▶ [Exercise goal]:
When a line of the records contains "entryDx", copy it.

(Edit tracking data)
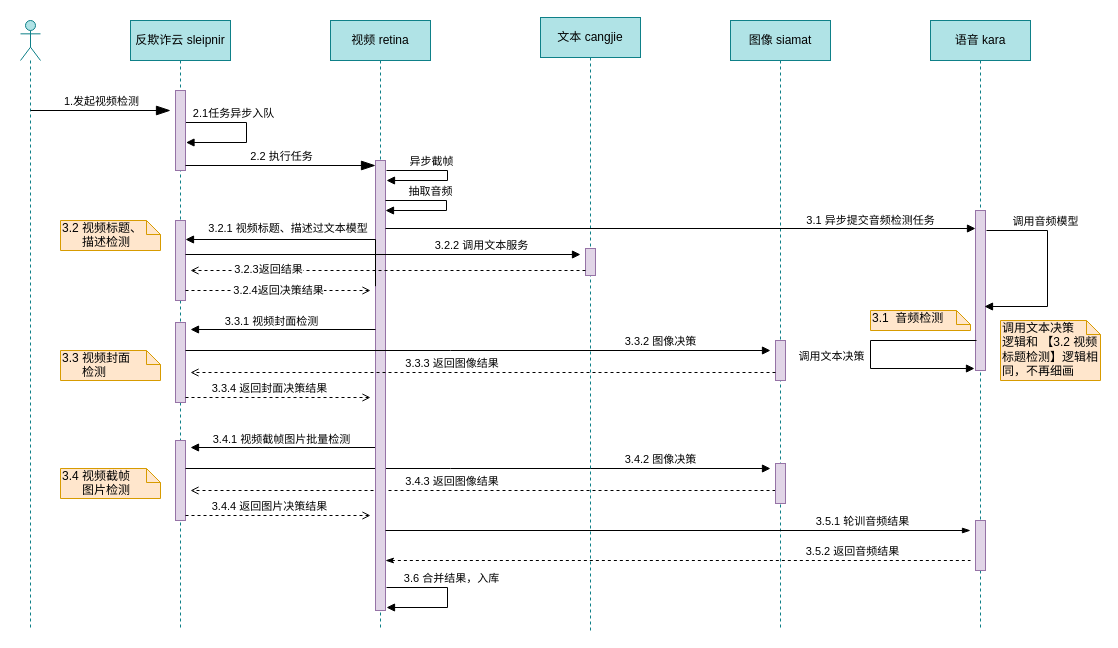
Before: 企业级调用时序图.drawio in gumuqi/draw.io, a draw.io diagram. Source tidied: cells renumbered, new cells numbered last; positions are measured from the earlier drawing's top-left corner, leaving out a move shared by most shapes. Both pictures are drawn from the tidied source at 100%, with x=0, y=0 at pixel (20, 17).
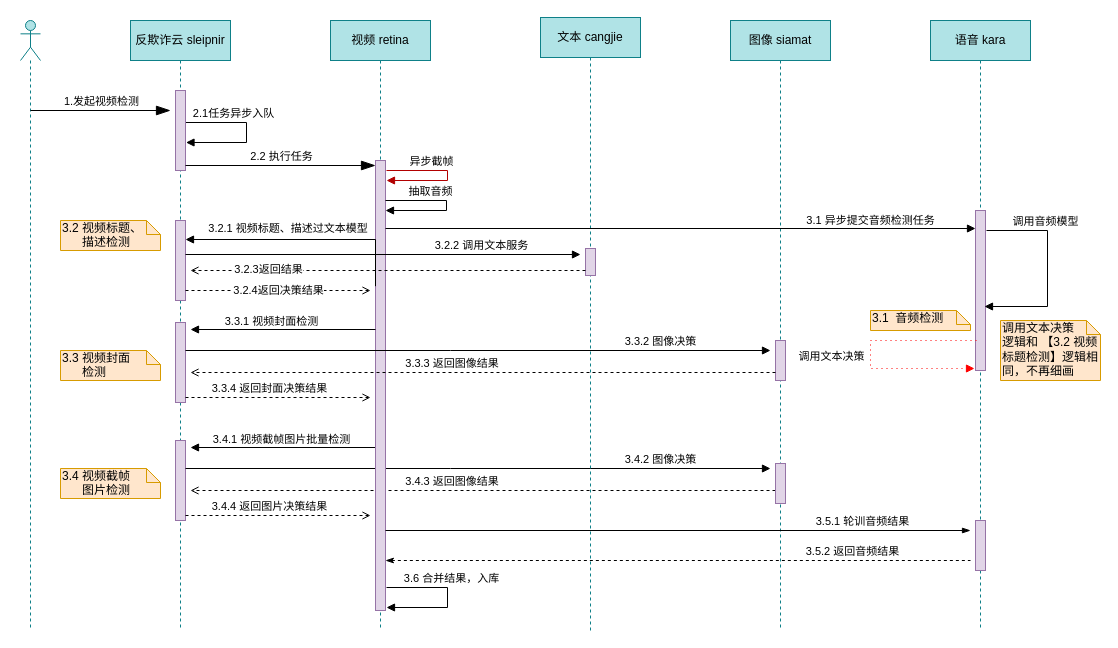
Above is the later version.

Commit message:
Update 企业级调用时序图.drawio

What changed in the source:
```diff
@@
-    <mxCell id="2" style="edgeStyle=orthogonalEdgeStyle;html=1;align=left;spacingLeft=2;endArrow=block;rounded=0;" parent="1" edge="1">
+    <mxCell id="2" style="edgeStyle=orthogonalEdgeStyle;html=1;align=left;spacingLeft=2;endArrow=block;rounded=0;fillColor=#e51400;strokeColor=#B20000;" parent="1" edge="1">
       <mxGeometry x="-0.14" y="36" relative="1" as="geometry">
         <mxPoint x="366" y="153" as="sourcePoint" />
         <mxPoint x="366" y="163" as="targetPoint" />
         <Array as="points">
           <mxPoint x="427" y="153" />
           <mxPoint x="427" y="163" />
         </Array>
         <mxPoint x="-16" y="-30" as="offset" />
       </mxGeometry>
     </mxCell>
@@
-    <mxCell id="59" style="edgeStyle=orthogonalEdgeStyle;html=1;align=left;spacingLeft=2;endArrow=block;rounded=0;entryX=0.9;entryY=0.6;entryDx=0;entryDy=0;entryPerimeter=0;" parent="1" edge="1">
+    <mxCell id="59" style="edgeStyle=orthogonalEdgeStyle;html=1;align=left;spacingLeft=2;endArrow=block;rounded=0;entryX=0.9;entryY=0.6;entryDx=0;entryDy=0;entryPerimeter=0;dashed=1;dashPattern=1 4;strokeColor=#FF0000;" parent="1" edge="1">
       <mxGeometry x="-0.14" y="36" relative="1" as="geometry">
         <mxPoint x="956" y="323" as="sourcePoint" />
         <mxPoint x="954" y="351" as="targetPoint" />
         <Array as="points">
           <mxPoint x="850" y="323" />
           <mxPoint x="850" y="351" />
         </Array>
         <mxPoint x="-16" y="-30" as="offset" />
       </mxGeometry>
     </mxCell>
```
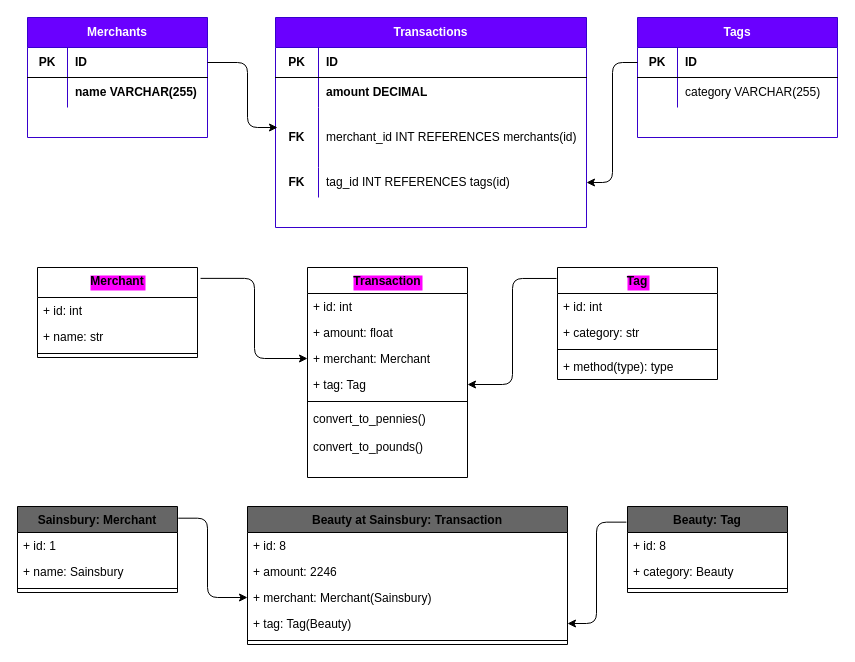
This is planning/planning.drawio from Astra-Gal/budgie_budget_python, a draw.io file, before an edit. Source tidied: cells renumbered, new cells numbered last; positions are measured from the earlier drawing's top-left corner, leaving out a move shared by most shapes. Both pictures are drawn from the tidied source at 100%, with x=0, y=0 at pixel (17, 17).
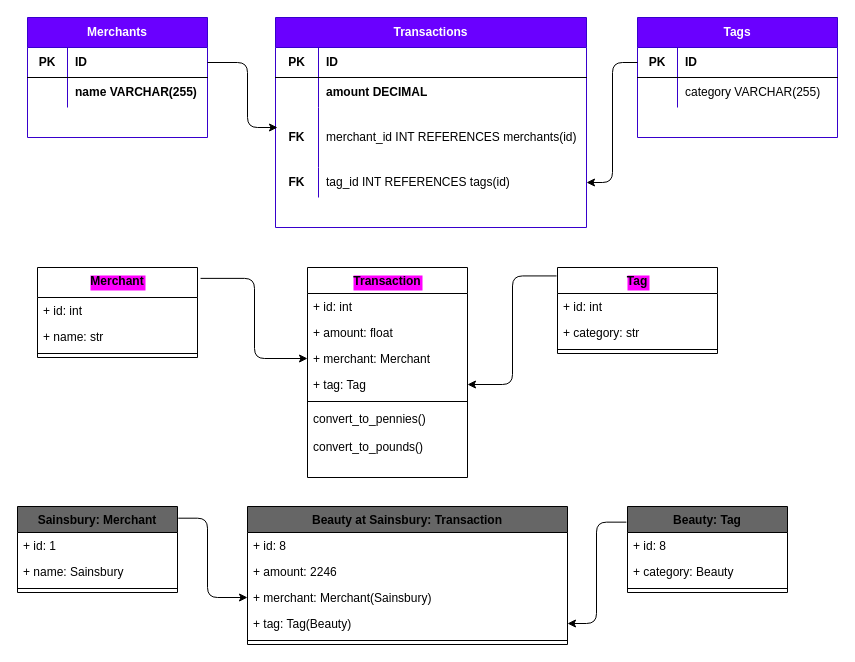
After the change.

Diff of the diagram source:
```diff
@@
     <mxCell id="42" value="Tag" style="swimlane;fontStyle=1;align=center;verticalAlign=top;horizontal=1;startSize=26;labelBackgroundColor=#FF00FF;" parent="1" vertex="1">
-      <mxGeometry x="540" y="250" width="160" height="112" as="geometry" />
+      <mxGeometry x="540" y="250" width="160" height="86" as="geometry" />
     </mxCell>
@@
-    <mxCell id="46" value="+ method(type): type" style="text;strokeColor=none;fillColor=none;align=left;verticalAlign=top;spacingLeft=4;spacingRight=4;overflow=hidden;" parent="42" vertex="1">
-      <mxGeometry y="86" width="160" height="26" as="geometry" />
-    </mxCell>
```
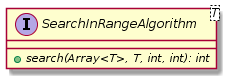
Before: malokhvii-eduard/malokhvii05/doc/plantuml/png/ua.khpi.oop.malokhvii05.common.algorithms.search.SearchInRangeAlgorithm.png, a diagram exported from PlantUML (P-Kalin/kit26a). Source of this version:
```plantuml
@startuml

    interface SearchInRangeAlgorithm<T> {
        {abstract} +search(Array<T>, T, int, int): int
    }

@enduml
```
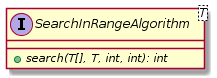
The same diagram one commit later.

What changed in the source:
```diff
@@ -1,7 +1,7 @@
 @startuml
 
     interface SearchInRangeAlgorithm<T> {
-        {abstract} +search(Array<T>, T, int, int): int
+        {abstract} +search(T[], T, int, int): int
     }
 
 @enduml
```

▶ [Result for this exercise]:
-    <mxCell id="59" style="edgeStyle=orthogonalEdgeStyle;html=1;align=left;spacingLeft=2;endArrow=block;rounded=0;entryX=0.9;entryY=0.6;entryDx=0;entryDy=0;entryPerimeter=0;" parent="1" edge="1">
+    <mxCell id="59" style="edgeStyle=orthogonalEdgeStyle;html=1;align=left;spacingLeft=2;endArrow=block;rounded=0;entryX=0.9;entryY=0.6;entryDx=0;entryDy=0;entryPerimeter=0;dashed=1;dashPattern=1 4;strokeColor=#FF0000;" parent="1" edge="1">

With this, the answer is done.